British nationals still form a relatively small group compared to other foreigners living in the Czech Republic. At the end of 2019 the Interior Ministry registered 8,332 British nationals living in this country; 2,666 of them have permanent residence in the Czech Republic.
In June 2016, there were 6,111 British nationals registered in the Czech Republic, of whom 1,716 had permanent residence here.
The number of Britons residing in the Czech Republic has thus increased by a third over that time. However, the number of those who chose the Czech Republic as their permanent home increased by 55 percent.
In general, the number of foreign nationals living and working in the Czech Republic has been on the rise in recent years, with the Czech economy increasingly dependent on foreign workers.
For instance, the Interior Ministry also reports an increase in the number of French and German nationals. However, their numbers are growing more slowly and a smaller proportion of them have permanent residence in the Czech Republic.
According to the Labour Office, there are also more British nationals working in the Czech Republic. In June 2016, officials registered 3,277 British employees, at the end of last year 4,464.
Up until the end of this year, British citizens entering the country need only an ID card or passport. If they want to stay for longer than 30 days, they should go to the Foreign Police to officially register in the country. In due course, they can apply for temporary or permanent residence.
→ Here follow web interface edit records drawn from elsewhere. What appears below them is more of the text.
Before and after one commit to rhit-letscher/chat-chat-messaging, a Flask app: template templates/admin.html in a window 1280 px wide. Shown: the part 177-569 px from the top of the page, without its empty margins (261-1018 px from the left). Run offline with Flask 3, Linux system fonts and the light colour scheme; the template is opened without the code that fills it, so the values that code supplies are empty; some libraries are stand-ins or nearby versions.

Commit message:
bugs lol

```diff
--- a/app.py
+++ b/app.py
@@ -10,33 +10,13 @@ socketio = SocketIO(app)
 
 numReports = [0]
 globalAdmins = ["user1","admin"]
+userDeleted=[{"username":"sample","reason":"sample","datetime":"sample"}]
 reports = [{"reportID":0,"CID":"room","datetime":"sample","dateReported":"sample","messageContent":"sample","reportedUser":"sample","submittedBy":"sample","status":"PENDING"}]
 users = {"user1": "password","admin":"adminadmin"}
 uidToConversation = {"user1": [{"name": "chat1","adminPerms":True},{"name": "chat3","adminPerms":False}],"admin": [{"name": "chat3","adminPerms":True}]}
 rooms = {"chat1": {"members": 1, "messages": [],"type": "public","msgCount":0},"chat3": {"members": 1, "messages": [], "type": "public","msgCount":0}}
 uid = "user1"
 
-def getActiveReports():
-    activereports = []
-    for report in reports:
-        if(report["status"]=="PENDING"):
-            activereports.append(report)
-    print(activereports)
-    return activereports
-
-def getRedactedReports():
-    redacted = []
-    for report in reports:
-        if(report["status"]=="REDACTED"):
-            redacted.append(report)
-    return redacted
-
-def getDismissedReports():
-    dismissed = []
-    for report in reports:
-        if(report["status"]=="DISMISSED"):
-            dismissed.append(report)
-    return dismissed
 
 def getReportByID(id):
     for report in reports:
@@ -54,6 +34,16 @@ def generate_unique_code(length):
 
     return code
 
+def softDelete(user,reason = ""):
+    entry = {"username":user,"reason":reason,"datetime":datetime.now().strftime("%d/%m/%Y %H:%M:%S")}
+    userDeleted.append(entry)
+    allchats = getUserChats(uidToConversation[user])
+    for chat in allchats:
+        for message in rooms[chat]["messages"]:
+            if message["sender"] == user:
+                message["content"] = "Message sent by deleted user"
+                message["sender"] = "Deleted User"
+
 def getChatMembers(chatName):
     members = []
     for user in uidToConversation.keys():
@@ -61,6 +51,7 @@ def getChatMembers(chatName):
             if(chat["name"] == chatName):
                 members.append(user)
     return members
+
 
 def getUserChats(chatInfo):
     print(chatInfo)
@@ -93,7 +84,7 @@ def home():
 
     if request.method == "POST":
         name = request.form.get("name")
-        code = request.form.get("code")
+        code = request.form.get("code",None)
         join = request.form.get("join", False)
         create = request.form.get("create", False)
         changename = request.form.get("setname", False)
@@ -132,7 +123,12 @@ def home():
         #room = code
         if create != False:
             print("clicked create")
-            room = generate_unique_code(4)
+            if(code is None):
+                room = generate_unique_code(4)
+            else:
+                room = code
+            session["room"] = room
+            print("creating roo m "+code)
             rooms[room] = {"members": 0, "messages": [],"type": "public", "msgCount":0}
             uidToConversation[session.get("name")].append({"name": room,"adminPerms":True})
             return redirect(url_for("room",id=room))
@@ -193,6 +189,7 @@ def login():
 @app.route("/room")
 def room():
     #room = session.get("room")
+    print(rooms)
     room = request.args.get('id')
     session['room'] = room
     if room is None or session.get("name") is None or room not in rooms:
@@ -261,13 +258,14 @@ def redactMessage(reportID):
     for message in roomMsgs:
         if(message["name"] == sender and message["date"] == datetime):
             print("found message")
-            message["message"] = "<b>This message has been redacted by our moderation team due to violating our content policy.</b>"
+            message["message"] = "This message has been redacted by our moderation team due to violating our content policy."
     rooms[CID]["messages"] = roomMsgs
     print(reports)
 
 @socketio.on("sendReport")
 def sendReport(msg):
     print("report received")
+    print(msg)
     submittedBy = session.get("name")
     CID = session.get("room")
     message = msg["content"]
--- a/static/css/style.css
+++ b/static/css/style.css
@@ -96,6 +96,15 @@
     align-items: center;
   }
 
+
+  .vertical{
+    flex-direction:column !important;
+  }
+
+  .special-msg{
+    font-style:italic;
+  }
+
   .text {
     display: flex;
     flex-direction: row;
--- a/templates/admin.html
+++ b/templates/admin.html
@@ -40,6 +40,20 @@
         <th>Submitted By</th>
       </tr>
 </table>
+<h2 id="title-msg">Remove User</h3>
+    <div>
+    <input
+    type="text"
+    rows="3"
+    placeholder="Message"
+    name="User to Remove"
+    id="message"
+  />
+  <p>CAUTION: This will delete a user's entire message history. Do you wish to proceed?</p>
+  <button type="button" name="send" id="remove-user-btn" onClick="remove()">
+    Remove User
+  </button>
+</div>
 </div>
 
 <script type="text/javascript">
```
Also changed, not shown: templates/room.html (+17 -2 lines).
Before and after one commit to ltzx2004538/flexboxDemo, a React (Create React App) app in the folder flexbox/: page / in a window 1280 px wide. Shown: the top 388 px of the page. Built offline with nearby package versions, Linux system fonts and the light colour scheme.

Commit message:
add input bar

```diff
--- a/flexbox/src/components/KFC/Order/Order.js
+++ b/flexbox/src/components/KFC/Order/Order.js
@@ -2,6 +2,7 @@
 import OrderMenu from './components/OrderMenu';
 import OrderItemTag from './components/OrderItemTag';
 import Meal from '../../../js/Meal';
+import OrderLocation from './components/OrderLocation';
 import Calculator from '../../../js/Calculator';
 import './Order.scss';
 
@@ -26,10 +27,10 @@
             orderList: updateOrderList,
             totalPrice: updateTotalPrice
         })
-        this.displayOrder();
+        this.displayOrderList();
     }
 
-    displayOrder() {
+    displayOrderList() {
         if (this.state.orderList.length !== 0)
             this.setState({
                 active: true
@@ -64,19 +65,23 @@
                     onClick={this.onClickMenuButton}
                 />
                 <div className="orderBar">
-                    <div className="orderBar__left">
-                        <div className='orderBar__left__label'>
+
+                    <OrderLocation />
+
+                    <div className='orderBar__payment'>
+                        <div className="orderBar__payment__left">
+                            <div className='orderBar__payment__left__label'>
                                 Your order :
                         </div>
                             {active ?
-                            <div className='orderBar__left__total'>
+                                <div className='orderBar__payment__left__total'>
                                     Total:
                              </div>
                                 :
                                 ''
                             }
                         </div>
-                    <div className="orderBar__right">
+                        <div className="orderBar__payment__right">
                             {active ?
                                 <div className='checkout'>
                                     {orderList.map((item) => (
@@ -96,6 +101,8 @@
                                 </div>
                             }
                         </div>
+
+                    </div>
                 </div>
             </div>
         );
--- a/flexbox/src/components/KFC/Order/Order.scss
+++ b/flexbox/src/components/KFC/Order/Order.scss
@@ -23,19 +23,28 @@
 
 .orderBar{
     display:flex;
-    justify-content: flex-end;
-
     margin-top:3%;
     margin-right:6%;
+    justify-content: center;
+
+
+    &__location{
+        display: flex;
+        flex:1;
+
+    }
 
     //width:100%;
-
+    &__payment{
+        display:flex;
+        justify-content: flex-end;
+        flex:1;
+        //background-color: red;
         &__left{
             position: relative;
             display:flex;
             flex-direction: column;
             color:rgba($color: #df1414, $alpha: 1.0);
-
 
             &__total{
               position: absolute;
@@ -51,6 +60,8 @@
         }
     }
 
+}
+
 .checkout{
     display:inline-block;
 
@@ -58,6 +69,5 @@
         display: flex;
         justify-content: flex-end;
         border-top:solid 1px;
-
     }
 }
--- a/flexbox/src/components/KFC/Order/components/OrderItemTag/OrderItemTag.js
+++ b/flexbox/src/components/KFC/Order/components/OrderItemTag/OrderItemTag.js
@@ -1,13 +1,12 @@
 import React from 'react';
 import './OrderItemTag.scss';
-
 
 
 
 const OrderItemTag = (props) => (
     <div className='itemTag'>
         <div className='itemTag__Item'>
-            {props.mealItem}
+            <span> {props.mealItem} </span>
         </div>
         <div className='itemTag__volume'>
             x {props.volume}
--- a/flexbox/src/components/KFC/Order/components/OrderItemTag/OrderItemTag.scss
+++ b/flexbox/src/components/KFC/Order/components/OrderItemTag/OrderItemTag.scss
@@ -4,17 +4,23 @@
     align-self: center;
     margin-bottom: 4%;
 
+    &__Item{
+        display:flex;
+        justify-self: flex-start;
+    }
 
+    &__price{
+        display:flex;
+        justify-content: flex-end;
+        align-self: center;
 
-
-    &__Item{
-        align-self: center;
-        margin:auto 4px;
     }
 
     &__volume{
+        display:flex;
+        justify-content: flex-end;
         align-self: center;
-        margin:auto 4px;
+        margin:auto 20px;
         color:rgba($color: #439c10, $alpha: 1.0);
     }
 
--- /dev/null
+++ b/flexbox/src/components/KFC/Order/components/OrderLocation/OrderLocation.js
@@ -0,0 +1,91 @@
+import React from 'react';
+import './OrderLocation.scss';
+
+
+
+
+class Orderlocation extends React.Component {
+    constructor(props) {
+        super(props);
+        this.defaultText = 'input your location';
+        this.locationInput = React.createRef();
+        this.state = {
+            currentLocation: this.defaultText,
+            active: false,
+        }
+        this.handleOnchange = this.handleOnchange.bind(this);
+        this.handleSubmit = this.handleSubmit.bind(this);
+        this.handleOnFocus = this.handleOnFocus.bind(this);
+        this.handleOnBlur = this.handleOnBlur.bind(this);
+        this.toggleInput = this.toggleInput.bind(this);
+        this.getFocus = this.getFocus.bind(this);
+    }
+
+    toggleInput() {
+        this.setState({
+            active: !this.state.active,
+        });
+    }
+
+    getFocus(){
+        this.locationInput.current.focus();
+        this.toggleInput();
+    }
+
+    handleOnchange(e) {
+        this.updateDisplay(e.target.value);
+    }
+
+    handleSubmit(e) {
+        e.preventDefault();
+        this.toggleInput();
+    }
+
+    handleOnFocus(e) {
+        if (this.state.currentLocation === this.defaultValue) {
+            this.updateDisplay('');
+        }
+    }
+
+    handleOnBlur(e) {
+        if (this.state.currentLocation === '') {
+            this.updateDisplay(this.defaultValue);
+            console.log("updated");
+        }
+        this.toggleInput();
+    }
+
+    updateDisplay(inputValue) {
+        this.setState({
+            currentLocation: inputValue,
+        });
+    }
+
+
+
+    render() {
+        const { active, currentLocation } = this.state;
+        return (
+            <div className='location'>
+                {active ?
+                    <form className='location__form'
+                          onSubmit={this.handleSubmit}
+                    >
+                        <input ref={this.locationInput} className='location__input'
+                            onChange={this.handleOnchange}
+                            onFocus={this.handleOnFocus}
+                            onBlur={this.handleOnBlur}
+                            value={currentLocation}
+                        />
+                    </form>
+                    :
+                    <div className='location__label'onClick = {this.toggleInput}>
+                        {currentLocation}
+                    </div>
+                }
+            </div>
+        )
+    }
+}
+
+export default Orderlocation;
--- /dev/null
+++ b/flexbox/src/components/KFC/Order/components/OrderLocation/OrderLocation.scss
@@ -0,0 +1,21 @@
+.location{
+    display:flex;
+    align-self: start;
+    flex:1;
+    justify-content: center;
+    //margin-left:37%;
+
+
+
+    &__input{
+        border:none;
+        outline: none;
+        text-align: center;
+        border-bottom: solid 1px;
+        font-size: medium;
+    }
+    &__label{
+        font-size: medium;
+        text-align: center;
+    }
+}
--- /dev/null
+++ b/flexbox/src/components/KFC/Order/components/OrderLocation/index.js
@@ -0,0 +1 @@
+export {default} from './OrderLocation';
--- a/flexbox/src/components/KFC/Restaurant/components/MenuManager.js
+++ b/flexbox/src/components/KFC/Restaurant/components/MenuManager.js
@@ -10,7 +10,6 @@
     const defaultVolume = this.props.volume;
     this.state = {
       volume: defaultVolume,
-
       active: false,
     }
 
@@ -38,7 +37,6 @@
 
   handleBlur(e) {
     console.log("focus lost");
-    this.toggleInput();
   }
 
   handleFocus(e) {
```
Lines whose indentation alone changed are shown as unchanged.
Permanent residence is granted after five years of living in the Czech Republic. As regards family members, if they are Euro-citizens, they are granted permanent residence after two years. A temporary residence permit can be obtained if a person has resided in the Czech Republic for more than three months.
Economist Tomáš Sedláček: A positive look at the coronavirus crisis
Country’s leading epidemiologist makes U-turn on strategy of herd immunity
Fall in coronavirus reproduction number shows efficacy of strict measures
How is coronavirus affecting Prague’s real estate market?
Prague’s public transport vehicles get anti-viral coating